Exercise requirements: From the entries underneath, give the number of lines holding the word "derived", without any other words.

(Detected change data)
======

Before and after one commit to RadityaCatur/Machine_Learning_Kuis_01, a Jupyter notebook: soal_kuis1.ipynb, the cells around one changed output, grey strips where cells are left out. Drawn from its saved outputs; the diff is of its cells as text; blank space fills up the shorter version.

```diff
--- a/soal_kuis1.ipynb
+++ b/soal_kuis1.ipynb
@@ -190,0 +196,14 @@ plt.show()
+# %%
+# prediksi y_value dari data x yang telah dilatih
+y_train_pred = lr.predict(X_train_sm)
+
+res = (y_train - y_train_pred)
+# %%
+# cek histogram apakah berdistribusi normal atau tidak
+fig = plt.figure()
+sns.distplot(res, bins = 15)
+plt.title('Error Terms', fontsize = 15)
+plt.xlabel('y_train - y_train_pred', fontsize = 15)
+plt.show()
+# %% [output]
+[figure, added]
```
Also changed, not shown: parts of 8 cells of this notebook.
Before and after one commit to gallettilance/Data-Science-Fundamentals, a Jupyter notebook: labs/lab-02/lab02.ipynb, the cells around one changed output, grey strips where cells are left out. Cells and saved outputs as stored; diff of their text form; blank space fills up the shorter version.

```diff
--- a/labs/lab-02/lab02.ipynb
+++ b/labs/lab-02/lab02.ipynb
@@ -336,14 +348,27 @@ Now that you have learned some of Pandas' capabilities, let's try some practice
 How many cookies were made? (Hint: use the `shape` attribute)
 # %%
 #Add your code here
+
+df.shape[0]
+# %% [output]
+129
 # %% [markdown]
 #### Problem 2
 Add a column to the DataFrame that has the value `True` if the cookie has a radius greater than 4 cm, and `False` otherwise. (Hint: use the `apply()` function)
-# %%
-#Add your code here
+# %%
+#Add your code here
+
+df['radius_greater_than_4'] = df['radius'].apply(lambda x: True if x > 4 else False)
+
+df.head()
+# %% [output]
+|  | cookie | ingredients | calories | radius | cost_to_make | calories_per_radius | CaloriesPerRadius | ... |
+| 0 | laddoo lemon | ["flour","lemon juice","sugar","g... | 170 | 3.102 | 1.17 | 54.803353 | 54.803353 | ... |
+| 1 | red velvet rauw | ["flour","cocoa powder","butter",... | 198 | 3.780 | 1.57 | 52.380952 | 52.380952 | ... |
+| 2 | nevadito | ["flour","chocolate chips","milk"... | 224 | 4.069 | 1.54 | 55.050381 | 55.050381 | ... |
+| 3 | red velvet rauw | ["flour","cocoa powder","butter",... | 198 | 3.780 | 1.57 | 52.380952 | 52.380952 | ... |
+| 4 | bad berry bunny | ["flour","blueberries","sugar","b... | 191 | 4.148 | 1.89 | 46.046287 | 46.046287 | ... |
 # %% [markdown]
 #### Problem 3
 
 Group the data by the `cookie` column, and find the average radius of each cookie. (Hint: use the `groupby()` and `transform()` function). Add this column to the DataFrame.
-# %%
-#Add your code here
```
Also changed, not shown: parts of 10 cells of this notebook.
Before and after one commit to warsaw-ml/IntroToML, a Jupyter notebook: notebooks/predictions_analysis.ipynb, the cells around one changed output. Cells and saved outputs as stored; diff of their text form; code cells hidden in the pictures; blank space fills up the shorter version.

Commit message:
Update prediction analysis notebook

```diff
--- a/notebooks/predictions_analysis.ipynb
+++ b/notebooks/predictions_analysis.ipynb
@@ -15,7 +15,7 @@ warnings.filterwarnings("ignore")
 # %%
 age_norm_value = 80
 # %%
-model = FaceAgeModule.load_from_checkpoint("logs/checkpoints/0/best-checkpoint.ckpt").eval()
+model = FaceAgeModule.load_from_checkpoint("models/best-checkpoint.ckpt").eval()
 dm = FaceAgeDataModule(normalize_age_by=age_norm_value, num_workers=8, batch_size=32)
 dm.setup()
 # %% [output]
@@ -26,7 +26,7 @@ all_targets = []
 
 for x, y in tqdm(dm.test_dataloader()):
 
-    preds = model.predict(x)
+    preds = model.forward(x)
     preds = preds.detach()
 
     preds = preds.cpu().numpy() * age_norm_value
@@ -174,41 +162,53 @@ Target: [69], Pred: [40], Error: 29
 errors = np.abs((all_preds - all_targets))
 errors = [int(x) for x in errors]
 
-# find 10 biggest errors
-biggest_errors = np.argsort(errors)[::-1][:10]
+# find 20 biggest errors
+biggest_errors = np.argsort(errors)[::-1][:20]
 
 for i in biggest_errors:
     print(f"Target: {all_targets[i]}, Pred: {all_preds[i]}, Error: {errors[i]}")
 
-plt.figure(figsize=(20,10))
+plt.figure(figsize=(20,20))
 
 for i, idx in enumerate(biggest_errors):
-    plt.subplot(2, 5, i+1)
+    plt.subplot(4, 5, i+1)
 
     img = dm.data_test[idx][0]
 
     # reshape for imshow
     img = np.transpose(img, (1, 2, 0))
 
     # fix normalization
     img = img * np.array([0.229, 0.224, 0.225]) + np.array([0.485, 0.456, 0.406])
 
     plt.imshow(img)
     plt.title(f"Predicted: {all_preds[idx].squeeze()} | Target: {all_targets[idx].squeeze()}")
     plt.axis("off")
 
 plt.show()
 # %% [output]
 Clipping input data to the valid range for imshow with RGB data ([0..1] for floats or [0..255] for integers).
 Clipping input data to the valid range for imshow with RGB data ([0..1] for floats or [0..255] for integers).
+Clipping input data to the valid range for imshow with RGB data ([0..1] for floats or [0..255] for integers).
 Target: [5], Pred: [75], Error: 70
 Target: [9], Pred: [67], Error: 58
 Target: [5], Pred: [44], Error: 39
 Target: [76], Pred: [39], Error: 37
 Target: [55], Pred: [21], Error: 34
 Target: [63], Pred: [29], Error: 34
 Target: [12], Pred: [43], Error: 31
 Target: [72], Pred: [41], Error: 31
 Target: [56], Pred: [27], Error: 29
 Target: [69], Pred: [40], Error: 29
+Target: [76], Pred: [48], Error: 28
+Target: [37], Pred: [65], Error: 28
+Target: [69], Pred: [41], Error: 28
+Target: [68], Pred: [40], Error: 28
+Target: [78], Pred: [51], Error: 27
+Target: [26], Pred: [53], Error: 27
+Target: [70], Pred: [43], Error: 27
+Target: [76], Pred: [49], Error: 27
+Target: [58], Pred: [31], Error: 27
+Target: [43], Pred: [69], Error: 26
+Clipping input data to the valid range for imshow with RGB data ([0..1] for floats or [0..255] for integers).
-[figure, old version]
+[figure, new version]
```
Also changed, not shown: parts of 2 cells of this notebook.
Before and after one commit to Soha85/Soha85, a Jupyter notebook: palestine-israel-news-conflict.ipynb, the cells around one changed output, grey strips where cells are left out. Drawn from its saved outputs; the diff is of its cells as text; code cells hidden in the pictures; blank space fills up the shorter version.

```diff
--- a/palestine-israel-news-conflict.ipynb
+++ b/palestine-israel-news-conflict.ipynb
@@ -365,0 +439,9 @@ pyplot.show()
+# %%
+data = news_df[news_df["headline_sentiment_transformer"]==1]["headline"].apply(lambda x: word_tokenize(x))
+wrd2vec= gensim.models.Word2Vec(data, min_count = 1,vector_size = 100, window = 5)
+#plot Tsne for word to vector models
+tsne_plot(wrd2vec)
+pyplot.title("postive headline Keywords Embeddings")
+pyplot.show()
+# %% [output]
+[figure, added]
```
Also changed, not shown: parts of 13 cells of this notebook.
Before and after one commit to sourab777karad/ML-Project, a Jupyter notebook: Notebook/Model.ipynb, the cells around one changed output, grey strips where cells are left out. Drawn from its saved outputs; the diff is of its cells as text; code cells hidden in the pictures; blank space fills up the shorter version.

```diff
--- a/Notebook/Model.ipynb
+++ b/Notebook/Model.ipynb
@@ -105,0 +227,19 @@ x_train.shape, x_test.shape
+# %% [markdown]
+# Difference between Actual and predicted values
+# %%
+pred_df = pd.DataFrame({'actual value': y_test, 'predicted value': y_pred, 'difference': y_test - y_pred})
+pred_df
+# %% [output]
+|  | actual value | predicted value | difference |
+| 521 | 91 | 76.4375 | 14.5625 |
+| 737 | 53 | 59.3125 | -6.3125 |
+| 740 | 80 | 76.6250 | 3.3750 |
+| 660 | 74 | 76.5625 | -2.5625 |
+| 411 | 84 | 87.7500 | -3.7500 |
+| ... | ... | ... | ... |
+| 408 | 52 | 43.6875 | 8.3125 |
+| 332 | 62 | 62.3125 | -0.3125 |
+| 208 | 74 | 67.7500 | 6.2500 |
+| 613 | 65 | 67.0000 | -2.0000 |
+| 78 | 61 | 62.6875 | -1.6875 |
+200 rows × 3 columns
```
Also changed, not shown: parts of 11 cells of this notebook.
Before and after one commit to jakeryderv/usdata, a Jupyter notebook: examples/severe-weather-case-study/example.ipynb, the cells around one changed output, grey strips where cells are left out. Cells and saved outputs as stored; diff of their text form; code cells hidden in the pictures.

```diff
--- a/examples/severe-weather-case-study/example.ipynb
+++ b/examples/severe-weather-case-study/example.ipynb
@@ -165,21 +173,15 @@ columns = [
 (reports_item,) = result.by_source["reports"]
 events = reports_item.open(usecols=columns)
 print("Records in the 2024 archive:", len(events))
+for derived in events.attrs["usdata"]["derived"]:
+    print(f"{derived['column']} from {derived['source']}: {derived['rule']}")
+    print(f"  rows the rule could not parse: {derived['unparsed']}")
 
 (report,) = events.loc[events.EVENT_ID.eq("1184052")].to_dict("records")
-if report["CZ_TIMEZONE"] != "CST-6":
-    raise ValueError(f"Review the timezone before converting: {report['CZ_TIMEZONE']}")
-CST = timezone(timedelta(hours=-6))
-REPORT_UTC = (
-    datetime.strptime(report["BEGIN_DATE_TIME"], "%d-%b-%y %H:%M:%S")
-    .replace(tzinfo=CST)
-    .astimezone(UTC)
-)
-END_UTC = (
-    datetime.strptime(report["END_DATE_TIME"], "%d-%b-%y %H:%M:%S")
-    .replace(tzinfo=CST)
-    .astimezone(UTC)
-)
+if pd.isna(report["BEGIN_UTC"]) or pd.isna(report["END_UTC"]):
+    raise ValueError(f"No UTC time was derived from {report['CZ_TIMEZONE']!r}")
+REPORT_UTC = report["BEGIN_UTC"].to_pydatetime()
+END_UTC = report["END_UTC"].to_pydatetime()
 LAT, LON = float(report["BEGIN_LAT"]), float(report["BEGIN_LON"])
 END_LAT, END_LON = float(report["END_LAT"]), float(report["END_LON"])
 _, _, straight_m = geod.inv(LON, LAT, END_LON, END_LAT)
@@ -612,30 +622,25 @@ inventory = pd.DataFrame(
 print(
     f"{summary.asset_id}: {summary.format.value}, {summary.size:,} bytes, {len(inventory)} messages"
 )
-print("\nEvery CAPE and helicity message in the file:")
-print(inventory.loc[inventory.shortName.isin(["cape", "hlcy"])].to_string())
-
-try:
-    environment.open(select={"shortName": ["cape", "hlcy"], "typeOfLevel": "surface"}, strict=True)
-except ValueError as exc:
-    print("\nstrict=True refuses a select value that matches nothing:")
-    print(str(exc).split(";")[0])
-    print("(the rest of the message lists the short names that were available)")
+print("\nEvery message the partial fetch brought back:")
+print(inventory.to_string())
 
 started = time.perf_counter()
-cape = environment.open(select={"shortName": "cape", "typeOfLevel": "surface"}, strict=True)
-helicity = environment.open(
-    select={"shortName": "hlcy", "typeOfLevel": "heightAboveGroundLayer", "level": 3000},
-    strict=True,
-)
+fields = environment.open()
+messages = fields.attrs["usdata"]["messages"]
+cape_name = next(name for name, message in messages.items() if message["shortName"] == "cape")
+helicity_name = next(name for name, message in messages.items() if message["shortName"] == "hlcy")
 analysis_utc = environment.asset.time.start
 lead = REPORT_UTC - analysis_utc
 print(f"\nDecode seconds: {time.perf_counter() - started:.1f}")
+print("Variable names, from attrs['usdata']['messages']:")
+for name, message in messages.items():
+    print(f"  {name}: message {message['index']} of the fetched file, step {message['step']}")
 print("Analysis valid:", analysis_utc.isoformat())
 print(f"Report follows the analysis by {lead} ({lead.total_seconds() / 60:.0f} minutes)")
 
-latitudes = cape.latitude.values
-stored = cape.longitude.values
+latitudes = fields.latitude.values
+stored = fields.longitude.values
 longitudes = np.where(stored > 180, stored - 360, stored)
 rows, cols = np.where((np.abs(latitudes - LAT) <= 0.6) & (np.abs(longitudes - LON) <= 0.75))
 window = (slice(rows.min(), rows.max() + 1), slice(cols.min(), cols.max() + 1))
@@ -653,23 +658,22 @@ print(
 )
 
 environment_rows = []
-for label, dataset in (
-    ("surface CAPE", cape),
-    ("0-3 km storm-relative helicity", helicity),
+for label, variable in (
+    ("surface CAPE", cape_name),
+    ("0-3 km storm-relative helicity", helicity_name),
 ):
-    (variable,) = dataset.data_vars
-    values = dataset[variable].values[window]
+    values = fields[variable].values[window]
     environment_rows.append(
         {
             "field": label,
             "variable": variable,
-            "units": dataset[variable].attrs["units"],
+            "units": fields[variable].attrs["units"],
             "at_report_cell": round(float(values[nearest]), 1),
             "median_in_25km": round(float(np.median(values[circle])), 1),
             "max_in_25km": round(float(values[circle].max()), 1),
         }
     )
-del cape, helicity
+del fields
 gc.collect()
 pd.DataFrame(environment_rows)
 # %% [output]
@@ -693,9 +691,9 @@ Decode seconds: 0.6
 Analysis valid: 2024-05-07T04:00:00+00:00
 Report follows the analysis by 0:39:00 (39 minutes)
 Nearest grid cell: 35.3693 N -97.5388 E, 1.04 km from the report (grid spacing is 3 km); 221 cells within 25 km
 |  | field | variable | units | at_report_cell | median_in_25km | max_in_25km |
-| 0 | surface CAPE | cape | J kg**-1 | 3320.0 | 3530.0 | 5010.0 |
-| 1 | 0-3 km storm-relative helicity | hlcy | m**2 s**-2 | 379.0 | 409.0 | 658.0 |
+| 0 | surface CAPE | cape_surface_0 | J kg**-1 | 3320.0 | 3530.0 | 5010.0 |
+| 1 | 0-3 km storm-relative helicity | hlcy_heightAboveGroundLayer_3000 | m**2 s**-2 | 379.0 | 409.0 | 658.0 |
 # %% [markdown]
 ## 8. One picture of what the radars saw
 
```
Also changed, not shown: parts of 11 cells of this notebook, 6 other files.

======

Reply to the task: 4